--- INFORMATION GIVEN Enclosed Below ---

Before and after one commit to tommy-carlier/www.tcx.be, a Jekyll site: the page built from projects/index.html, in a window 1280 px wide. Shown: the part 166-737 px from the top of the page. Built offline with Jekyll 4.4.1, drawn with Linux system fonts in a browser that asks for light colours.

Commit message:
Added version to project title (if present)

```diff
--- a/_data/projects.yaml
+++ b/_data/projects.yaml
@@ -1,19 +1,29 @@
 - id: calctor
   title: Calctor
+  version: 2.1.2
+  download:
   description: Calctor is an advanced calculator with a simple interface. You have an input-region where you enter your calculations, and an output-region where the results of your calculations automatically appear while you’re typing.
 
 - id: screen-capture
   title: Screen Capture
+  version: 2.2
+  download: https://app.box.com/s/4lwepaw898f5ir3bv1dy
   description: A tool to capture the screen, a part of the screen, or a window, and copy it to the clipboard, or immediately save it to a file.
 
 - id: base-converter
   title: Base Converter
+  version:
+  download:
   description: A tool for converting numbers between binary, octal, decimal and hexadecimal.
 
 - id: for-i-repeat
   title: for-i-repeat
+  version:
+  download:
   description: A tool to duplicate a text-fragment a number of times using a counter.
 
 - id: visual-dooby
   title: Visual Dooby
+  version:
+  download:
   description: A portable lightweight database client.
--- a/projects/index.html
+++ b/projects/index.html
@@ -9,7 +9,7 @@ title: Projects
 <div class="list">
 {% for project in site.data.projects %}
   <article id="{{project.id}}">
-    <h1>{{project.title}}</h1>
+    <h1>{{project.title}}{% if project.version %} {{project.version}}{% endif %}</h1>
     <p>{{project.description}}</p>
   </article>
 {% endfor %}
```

--- End of Enclosed INFORMATION GIVEN ---

WORK TASK ::
Within this material, how many lines include the word "description"? State only the number.

FINISHED TASK ::
6